- [PROMPT]
The answer should consist of every line in the material below that has the word "rawData".
++++++++++++++++++++
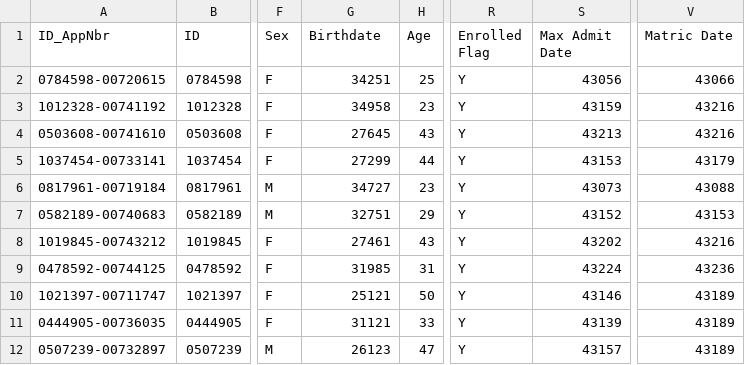
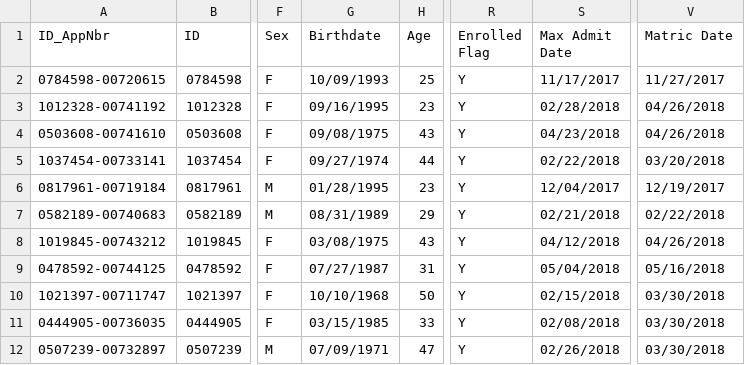
Before and after one commit to edithbird/online-programs-application-flow, a CSV file: Data/rawData.csv, drawn as a sheet; only a part is shown, gaps mark what is left out; the diff covers the shown part only; the diff names each change by its address in the sheet, - before the commit and + after, or states it on an @@ line.

Commit message:
added John's updates data. No significant changes

```diff
--- a/Data/rawData.csv
+++ b/Data/rawData.csv
-G2 (Birthdate): 34251
+G2 (Birthdate): 10/09/1993
-S2 (Max Admit Date): 43056
+S2 (Max Admit Date): 11/17/2017
-V2 (Matric Date): 43066
+V2 (Matric Date): 11/27/2017
-G3 (Birthdate): 34958
+G3 (Birthdate): 09/16/1995
-S3 (Max Admit Date): 43159
+S3 (Max Admit Date): 02/28/2018
-V3:V4 (Matric Date): 43216
+V3:V4 (Matric Date): 04/26/2018
-G4 (Birthdate): 27645
+G4 (Birthdate): 09/08/1975
-S4 (Max Admit Date): 43213
+S4 (Max Admit Date): 04/23/2018
-G5 (Birthdate): 27299
+G5 (Birthdate): 09/27/1974
-S5 (Max Admit Date): 43153
+S5 (Max Admit Date): 02/22/2018
-V5 (Matric Date): 43179
+V5 (Matric Date): 03/20/2018
-G6 (Birthdate): 34727
+G6 (Birthdate): 01/28/1995
-S6 (Max Admit Date): 43073
+S6 (Max Admit Date): 12/04/2017
-V6 (Matric Date): 43088
+V6 (Matric Date): 12/19/2017
-G7 (Birthdate): 32751
+G7 (Birthdate): 08/31/1989
-S7 (Max Admit Date): 43152
+S7 (Max Admit Date): 02/21/2018
-V7 (Matric Date): 43153
+V7 (Matric Date): 02/22/2018
-G8 (Birthdate): 27461
+G8 (Birthdate): 03/08/1975
-S8 (Max Admit Date): 43202
+S8 (Max Admit Date): 04/12/2018
-V8 (Matric Date): 43216
+V8 (Matric Date): 04/26/2018
-G9 (Birthdate): 31985
+G9 (Birthdate): 07/27/1987
-S9 (Max Admit Date): 43224
+S9 (Max Admit Date): 05/04/2018
-V9 (Matric Date): 43236
+V9 (Matric Date): 05/16/2018
-G10 (Birthdate): 25121
+G10 (Birthdate): 10/10/1968
-S10 (Max Admit Date): 43146
+S10 (Max Admit Date): 02/15/2018
-V10:V12 (Matric Date): 43189
+V10:V12 (Matric Date): 03/30/2018
-G11 (Birthdate): 31121
+G11 (Birthdate): 03/15/1985
-S11 (Max Admit Date): 43139
+S11 (Max Admit Date): 02/08/2018
-G12 (Birthdate): 26123
+G12 (Birthdate): 07/09/1971
-S12 (Max Admit Date): 43157
+S12 (Max Admit Date): 02/26/2018
```
Also changed, not shown: 135 edited cells elsewhere in this file, 22 other files.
++++++++++++++++++++
- [RESULT FOR THIS TASK]
Before and after one commit to edithbird/online-programs-application-flow, a CSV file: Data/rawData.csv, drawn as a sheet; only a part is shown, gaps mark what is left out; the diff covers the shown part only; the diff names each change by its address in the sheet, - before the commit and + after, or states it on an @@ line.
--- a/Data/rawData.csv
+++ b/Data/rawData.csv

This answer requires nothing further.